Life is stressful for toddlers, and helping toddlers cope with big emotions can feel equally as stressful. As a parent you’ve probably been in a situation or two when your toddler started to throw a tantrum. To let all the emotions burst out over the most illogical thing. Maybe it happened at a grocery store or when going to daycare or even at home in the evening time.

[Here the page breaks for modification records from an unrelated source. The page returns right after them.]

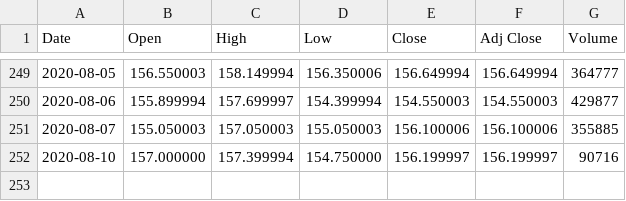
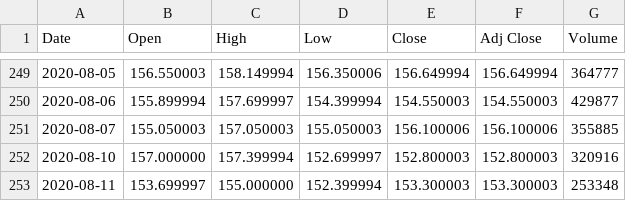
Before and after one commit to FinnFreiheit/AbschlussProjekt, a CSV file: database/DB1.DE.csv, drawn as a sheet; only a part is shown, gaps mark what is left out.

```diff
--- a/database/DB1.DE.csv
+++ b/database/DB1.DE.csv
@@ -251,2 +251,3 @@ Date,Open,High,Low,Close,Adj Close,Volume
 2020-08-07,155.050003,157.050003,155.050003,156.100006,156.100006,355885
-2020-08-10,157.000000,157.399994,154.750000,156.199997,156.199997,90716
+2020-08-10,157.000000,157.399994,152.699997,152.800003,152.800003,320916
+2020-08-11,153.699997,155.000000,152.399994,153.300003,153.300003,253348
```
Also changed, not shown: database/ADS.DE.csv, database/KaufHistorie.csv, 42 other files.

I’ve been in that situation more times than I wished. My son was not always an easy-going child and emotional tantrums seem to surface at the most inopportune times. Then I started to use one simple technique and things started to change.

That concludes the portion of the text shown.